(This post is by Jonah) Last week I postedÂ here about the release of version 2.0.0 of the loo R package, butÂ there have been a few other recent releases and updates worth mentioning. At the end of the post I also include some general thoughts on R package development with Stan and the growing number of […]

## loo 2.0 is loose

This post is by Jonah and Aki. We’re happy to announce the release of v2.0.0 of the loo R package for efficient approximate leave-one-out cross-validation (and more). For anyone unfamiliar with the package, the original motivation for its development is in our paper: Vehtari, A., Gelman, A., and Gabry, J. (2017). Practical Bayesian model evaluation […]

## Three new domain-specific (embedded) languages with a Stan backend

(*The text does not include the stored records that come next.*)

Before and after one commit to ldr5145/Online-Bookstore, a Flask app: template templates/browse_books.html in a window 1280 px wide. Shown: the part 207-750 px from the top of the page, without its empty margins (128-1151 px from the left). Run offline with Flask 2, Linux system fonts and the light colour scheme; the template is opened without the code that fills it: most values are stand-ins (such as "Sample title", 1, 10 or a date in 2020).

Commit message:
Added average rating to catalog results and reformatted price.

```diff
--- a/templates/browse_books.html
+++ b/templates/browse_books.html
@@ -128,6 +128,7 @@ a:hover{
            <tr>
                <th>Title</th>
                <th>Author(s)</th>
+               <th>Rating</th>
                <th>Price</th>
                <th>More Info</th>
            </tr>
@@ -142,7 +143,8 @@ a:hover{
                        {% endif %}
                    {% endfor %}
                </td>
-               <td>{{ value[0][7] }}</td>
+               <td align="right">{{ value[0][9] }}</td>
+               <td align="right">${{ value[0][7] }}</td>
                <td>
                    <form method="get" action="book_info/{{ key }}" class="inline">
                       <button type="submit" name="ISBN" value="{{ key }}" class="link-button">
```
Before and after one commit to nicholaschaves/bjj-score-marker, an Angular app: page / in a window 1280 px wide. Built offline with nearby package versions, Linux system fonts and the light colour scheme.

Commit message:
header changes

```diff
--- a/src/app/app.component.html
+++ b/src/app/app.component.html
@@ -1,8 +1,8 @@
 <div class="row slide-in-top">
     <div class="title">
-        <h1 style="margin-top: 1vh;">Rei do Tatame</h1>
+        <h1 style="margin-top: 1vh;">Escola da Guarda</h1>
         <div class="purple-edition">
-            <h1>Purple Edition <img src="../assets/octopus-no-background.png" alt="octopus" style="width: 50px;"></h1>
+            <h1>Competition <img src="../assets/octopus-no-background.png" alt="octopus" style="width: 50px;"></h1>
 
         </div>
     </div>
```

One is an accident. Two is a coincidence. Three is a pattern. Perhaps it’s no coincidence that there are three new interfaces that use Stan’s C++ implementation of adaptive Hamiltonian Monte Carlo (currently an updated version of the no-U-turn sampler). ScalaStan embeds a Stan-like language in Scala. It’s a Scala package largely (if not entirely […]

## StanCon is next week, Jan 10-12, 2018

It looks pretty cool! Wednesday, Jan 10 Invited Talk: Predictive information criteria in hierarchical Bayesian models for clustered data. Sophia Rabe-Hesketh and Daniel Furr (U California, Berkely) 10:40-11:30am Does the New York City Police Department rely on quotas? Jonathan Auerbach (Columbia U) 11:30-11:50am Bayesian estimation of mechanical elastic constants. Ben Bales, Brent Goodlet, Tresa Pollock, […]

## Stan Roundup, 10 November 2017

We’re in the heart of the academic season and there’s a lot going on. James Ramsey reported a critical performance regression bug in Stan 2.17 (this affects the latest CmdStan and PyStan, not the latest RStan). Sean Talts and Daniel Lee diagnosed the underlying problem as being with the change from char* to std::string arguments—you […]

## Stan Roundup, 27 October 2017

I missed two weeks and haven’t had time to create a dedicated blog for Stan yet, so we’re still here. This is only the update for this week. From now on, I’m going to try to concentrate on things that are done, not just in progress so you can get a better feel for the […]